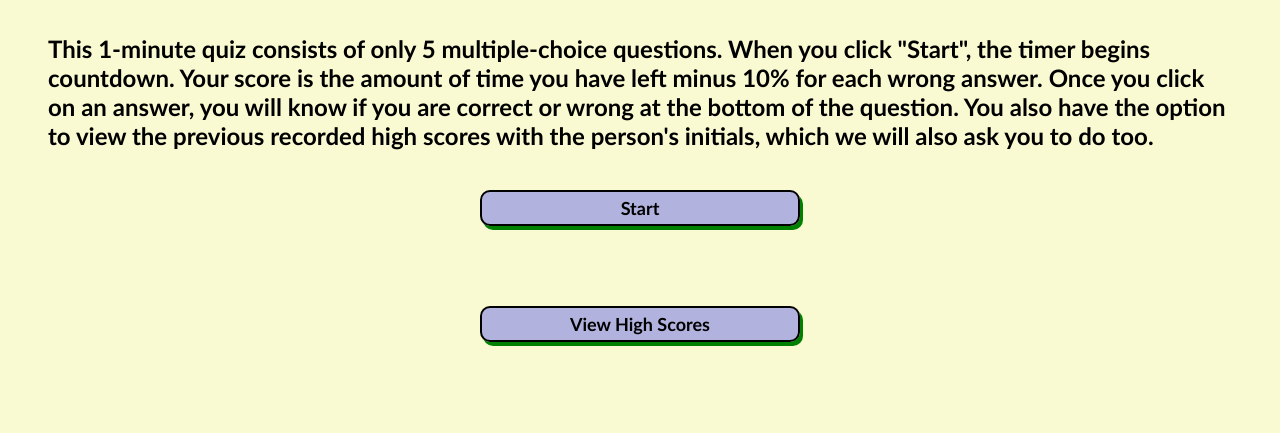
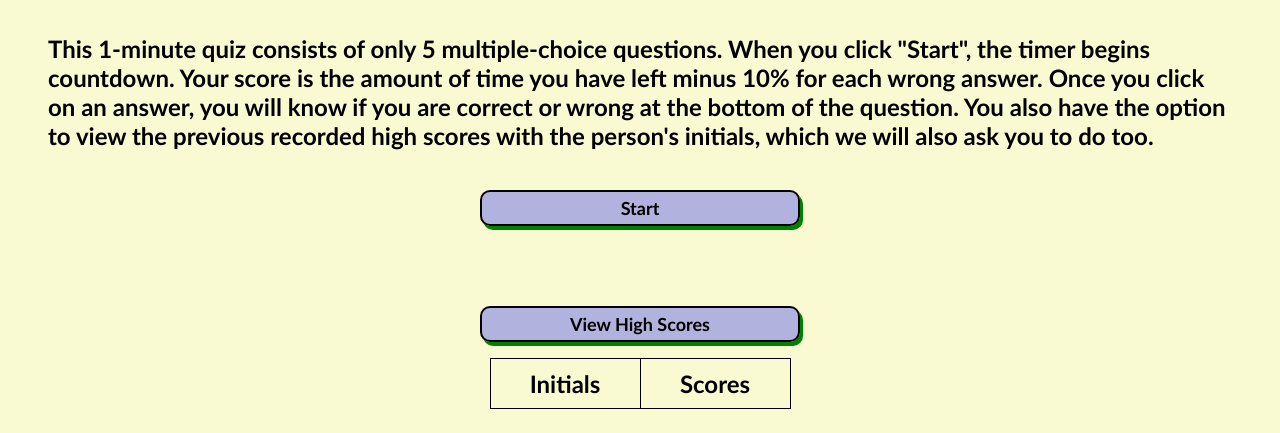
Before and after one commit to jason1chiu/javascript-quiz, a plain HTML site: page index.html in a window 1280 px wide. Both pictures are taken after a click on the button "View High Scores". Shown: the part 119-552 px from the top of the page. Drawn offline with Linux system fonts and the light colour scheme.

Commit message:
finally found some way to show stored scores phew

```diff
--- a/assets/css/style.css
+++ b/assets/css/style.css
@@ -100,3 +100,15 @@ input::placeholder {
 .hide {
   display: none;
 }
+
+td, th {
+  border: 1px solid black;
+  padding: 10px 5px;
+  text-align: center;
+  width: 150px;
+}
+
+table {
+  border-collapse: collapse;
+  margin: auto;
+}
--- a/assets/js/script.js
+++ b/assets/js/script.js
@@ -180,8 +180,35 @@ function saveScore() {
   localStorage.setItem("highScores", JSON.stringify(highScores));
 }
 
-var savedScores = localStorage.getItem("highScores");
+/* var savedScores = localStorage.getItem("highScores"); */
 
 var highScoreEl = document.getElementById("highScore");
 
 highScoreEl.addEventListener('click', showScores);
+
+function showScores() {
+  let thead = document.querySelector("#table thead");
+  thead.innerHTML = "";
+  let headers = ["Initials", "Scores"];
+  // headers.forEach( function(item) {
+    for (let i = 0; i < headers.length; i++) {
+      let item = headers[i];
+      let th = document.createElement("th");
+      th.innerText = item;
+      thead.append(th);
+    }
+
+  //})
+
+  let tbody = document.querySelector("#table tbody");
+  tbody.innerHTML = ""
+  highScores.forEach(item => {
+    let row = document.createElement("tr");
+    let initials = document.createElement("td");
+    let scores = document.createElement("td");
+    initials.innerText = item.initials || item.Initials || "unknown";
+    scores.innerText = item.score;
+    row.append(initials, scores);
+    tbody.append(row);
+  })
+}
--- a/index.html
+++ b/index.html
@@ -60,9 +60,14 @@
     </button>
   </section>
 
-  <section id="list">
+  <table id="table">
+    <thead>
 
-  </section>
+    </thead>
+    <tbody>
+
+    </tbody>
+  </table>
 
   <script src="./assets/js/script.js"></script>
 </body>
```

• **WORK TASK**:
Every line of the material that holds the word "showScores" must be found and copied.

• **THE ANSWER**:
 highScoreEl.addEventListener('click', showScores);
+function showScores() {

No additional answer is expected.